Are the Packers a business? Or are they a charity? Or are they an enterprise? What distinguishes them from other franchises? I'd say it's our historian.
As you probably know, Chad, the Packers are a very unique organization. We are a publicly owned nonprofit with more than 360,000 shareholders. We are the only professional sports team among the major sports leagues with a similar structure. Although the Packers are not technically a business in the traditional sense as we do not pay a dividend, we are in the business of winning championships. One of the things that distinguishes the Packers is our great history and tradition (an NFL-best 13 world championships) as well as our historian, Cliff Christl. Not too many teams have historians, and we are fortunate to have Cliff. Cliff was instrumental in the production of "Legacy," the documentary celebrating our 100th anniversary (now available to watch on packers.com) and is working to finish the definitive history book on the Packers.

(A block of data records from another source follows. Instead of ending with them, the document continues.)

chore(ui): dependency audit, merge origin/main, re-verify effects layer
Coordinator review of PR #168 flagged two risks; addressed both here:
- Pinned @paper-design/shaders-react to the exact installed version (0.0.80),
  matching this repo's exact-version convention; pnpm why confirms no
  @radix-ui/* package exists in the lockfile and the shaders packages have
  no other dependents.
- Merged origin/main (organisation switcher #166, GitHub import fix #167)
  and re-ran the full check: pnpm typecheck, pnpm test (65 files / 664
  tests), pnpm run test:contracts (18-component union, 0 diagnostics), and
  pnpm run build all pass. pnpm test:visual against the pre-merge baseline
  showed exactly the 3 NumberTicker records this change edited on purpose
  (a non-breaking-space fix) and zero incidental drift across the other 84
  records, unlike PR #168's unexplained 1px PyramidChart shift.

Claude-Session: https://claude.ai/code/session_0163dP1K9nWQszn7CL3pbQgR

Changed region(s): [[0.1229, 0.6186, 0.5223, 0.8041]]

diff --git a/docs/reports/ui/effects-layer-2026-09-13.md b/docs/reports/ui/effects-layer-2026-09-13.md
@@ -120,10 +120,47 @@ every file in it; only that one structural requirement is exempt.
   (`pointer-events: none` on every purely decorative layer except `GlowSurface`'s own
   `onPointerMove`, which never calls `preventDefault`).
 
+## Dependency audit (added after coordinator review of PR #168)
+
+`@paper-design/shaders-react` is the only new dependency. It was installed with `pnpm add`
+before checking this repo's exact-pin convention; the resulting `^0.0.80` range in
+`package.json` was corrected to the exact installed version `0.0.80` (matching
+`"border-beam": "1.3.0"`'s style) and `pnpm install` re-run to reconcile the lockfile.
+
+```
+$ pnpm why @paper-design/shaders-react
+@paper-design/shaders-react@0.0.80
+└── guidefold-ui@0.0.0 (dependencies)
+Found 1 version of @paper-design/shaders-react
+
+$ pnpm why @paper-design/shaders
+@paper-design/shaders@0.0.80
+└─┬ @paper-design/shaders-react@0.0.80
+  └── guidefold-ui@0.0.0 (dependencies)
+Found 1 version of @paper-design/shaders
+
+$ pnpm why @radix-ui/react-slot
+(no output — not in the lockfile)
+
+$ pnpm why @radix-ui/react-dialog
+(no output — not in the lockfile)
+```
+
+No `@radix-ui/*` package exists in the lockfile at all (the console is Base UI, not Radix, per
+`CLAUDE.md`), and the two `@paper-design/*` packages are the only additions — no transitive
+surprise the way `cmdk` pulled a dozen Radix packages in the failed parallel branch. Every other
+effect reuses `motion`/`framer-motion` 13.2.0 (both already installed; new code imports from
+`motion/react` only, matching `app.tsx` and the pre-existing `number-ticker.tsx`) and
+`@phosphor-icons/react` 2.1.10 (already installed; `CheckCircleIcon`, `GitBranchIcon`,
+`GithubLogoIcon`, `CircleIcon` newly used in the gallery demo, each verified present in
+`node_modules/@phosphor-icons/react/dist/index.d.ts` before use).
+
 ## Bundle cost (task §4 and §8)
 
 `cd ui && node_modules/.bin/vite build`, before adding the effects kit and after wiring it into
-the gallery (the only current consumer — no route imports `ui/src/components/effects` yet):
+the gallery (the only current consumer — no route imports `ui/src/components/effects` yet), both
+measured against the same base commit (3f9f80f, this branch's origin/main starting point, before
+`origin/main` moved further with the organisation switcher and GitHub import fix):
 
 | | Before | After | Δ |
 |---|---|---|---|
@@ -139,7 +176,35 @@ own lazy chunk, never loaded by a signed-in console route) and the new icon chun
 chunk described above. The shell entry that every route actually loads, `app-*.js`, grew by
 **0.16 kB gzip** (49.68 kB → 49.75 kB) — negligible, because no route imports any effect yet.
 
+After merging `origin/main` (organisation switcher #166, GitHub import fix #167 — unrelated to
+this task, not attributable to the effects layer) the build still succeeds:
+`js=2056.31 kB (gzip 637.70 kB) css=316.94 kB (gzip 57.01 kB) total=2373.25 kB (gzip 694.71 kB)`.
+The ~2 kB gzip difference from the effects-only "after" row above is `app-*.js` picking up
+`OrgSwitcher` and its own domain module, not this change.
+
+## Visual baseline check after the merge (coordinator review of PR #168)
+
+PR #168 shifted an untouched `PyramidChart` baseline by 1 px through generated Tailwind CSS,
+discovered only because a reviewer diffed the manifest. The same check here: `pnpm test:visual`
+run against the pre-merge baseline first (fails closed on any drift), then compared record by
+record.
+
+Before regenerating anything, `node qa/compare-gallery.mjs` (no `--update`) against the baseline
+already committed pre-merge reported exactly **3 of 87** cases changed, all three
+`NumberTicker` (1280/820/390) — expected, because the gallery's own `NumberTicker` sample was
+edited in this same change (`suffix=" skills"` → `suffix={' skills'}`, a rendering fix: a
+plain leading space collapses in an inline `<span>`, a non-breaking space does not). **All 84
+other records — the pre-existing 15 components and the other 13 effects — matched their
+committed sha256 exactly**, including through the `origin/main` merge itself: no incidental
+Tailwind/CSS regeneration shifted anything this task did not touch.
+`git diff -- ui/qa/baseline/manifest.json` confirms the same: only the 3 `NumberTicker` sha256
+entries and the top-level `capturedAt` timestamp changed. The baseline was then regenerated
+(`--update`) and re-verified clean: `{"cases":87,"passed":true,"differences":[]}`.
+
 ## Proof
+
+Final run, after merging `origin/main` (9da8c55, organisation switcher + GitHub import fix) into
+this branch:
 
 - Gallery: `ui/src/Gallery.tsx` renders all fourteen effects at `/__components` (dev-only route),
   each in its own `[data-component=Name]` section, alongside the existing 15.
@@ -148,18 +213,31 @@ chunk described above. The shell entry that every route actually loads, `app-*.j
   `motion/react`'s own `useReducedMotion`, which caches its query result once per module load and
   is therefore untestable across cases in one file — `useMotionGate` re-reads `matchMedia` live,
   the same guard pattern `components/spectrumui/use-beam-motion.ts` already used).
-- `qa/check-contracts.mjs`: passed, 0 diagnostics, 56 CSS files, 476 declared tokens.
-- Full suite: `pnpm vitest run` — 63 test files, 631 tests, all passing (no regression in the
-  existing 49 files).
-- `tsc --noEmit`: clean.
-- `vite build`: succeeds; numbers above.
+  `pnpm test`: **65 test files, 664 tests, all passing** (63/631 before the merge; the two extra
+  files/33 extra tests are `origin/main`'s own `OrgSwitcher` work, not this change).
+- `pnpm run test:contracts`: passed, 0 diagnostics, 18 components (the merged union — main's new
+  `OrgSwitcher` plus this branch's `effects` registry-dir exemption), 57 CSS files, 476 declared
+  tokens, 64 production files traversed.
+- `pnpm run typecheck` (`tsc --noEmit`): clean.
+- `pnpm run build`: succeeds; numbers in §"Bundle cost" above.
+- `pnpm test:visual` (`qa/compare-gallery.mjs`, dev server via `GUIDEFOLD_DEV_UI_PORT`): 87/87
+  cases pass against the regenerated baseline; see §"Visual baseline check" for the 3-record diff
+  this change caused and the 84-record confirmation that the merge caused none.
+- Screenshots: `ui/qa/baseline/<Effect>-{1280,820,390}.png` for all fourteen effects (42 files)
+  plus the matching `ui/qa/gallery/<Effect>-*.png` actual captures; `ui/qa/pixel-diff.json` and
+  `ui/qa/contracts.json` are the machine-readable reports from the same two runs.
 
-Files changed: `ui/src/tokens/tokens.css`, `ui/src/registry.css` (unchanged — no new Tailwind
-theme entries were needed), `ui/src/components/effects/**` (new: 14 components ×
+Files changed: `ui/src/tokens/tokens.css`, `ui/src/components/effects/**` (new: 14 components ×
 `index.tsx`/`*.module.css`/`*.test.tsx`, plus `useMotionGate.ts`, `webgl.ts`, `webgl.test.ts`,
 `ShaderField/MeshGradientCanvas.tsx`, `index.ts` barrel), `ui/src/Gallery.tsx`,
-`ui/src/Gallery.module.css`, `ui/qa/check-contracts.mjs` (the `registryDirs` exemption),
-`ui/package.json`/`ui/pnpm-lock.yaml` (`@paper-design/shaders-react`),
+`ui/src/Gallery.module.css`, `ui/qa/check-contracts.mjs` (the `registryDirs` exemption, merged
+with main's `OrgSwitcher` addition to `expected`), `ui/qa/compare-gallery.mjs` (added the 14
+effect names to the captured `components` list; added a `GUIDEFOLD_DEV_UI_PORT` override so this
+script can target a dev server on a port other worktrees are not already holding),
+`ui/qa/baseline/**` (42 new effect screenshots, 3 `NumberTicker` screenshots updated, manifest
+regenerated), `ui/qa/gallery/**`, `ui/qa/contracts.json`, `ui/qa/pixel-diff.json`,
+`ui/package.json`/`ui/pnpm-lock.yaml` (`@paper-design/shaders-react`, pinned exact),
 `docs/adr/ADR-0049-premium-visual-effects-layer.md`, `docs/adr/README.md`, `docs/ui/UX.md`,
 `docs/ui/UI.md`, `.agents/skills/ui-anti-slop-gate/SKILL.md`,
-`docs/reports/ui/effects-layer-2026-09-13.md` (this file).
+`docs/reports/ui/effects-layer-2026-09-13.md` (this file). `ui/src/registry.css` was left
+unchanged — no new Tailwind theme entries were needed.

Russ from Tarpon Springs, FL
Why do the Packers have to play in San Francisco two years in a row? We played there last year during the season. Why aren't the 49ers coming to Lambeau this year?
You're getting us into the complexities of the NFL schedule, Russ. I would certainly like to play the 49ers at Lambeau Field this year, but it is not to be. In terms of the schedule, there are two ways we can play NFC teams not in the NFC North. Every third year, we play every team in the NFC West. In 2016, we played the 49ers at home, so we played them in San Francisco last year. The other way we are scheduled to play NFC teams is if we finish in the same place in the previous season. Last year, the 49ers and Packers both finished in first, so we will play each other this year. In 2017, we both finished third, so we played each other at Green Bay in 2018. In 2020, it is the NFC West's turn to host the NFC North champion. By the way, my mother lives in Dunedin, and Tarpon Springs has the best Greek food I've ever tasted.

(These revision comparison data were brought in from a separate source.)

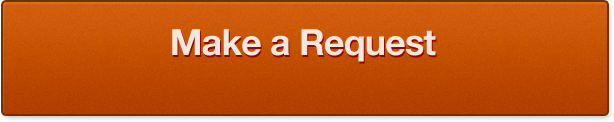
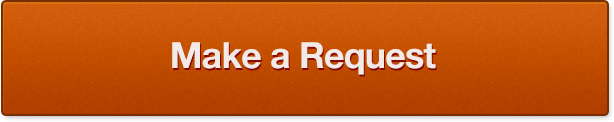
updated make a request button. updated default states of items in make a request screen

Changed region(s): [[0.2785, 0.2213, 0.7117, 0.6393]]

diff --git a/MobMonkey/MobMonkey/MMMakeRequestViewController.m b/MobMonkey/MobMonkey/MMMakeRequestViewController.m
@@ -45,12 +45,12 @@
     
     //Defualt to photo request
     videoSelected = NO;
-    //set default duration to 15 minutes
-    selectedDuration = [NSNumber numberWithInt:15];
-    [fifteenMinButton setImage:[UIImage imageNamed:@"timeBtnSelected"] forState:UIControlStateNormal];
-    [segmentOneLabel setTextColor:[UIColor whiteColor]];
+    //set default duration to 30 minutes
+    selectedDuration = [NSNumber numberWithInt:30];
+    [thirtyMinButton setImage:[UIImage imageNamed:@"timeBtnSelected"] forState:UIControlStateNormal];
+    [segmentTwoLabel setTextColor:[UIColor whiteColor]];
     
-    [photoButton setImage:[UIImage imageNamed:@"redPictureBtnDeselected"] forState:UIControlStateNormal];
+    [photoButton setImage:[UIImage imageNamed:@"redPictureBtnSelected"] forState:UIControlStateNormal];
     [videoButton setImage:[UIImage imageNamed:@"redVideoBtnDeselected"] forState:UIControlStateNormal];
 }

Scotty from Lombard, IL
Hi Mark, I hope all is well with you and your family during this challenging time. I have an idea that might be helpful. Could the Packers have one of their vendors produce masks for people to buy and wear when they leave their homes? The masks could be gold and have the Go Pack Go script on it. I am sure it would be a big seller, and the team could distribute the profits to groups in need during this desperate period. I know my family and I would wear one with pride. I am guessing maybe somebody else made this suggestion, but just in case they have not, I thought it be worth it to run the idea by you. Regards and best wishes.
Great minds think alike, Scotty. We've got something in the works along the lines of your suggestion. First, we will send two Packers facemasks to all season-ticket holders. We will also sell Packers facemasks online through our Pro Shop. Hopefully these steps will help people stay healthy during this pandemic and show their Packers pride. In addition to helping fans stay safe, we're proud of the support we've been able to provide nonprofits through the Packers Give Back COVID-19 community relief funds, with more than 60 organizations thus far receiving grants.
Dan from Golden Valley, MN
Mr. Murphy, Given the uncertainty of the moment, how would an unplayed 2020 season impact the Packers' balance sheet? I know the preservation fund is has a big balance, but being a longtime fan, I am always concerned about the financial viability of the franchise. Would an "unfunded" 2020 wreak havoc on the Packers' long-term financial stability? Thank you!
Thanks, Dan. I obviously hope that we are able to play the entire season as scheduled. But, as the old saying goes, hope is not a strategy, and while the league office is planning to play an entire schedule, we are also looking at other options if the health and safety of our players and fans dictate that we not play games or play games without fans. We are trying not to set false deadlines and to wait as long as possible before making final decisions regarding whether and how to play games. In the event the season is cancelled, though, I do believe that we will be able to weather the storm. As you note, we have over $360 million in our corporate reserve fund and, while we would obviously take a financial hit, we would remain financially viable.